Halt Friday execution immediately, Amnesty International Malaysia says
(For immediate release)
Amnesty International Malaysia notes with extreme concern the imminent execution of Gunasegar Pitchaymuthu, slated to hang in two days on 25 March.
Should Gunasegar be executed, it would be another enormous step backwards on human rights for Malaysia. The authorities must put a stop to these plans immediately.
“Gunasegar’s mother received a letter from the Taiping Prison’s Department informing them to visit him tomorrow after 9am for the last time as he would be executed ‘soon’. In the letter, the Taiping Prison’s Department also advised the family to discuss arrangements to claim the Gunasegar’s body for his funeral,” Amnesty International Malaysia Executive Director Shamini Darshni said in a statement.
“The mother, Nagarani Sandasamy, had visited Gunasegar last week, and both were unaware that the 34-year-old was scheduled to hang just a week later.”
Amnesty International has consistently raised its concerns in relation to Malaysia’s practice of “secretive” executions where information on scheduled executions is not made public before being carried out, in line with international standards on the use of the death penalty. While the authorities have released overall figures on implemented death sentences periodically, no information is made publicly available in relation to the individual cases, nor is it known who was executed, when the executions were carried out and for what crimes. Transparency on the use of the death penalty is an essential safeguard in death penalty cases, as it not only allows for greater scrutiny to ensure that rights of those facing execution are fully respected, but also as it is the pre-condition for informed and meaningful debates on the issue.
Often, executions are arranged and families are informed to visit their loved ones on death row at the last minute – often just a day or two before the scheduled hanging.
“We call upon the Malaysian government to immediately halt all plans to execute Gunasegar, and to commute existing death sentences to life imprisonment. As discussions on abolishing the mandatory death penalty in Malaysia continue, the Malaysian government must immediately put in place a moratorium on all executions as a first step towards full abolition of the death penalty.”

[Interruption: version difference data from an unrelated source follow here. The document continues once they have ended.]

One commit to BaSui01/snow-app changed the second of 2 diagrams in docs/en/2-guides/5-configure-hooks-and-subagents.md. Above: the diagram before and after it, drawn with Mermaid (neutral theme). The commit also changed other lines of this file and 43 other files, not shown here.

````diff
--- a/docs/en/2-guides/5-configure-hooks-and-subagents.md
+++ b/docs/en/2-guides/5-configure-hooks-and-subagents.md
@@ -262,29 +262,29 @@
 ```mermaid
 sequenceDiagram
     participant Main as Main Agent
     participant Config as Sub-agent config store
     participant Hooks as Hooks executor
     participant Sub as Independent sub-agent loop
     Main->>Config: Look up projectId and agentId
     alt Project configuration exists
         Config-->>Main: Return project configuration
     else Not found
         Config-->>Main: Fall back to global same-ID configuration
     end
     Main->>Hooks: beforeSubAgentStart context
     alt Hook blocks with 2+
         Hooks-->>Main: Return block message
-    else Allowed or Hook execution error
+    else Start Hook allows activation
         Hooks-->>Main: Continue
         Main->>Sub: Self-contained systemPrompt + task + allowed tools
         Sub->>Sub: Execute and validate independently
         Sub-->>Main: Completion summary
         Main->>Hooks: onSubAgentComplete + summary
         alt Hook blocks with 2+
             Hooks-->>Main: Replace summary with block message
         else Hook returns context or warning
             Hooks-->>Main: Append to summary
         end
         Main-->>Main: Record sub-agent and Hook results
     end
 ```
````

In recent months, the Attorney-General and the Law Minister have announced that the government was looking at abolishing the mandatory death penalty, currently the punishment for drug-related offences and murder, among other crimes.
“Amnesty International opposes the death penalty in all cases without exception. There is no tangible proof that the death penalty is a deterrent to crime,” Shamini said.
Amnesty International opposes the death penalty in all cases without exception regardless of the nature or circumstances of the crime, the guilt, innocence or other characteristics of the individual, or the method used by the state to carry out the execution.
The death penalty violates the right to life and is the ultimate cruel, inhuman and degrading punishment.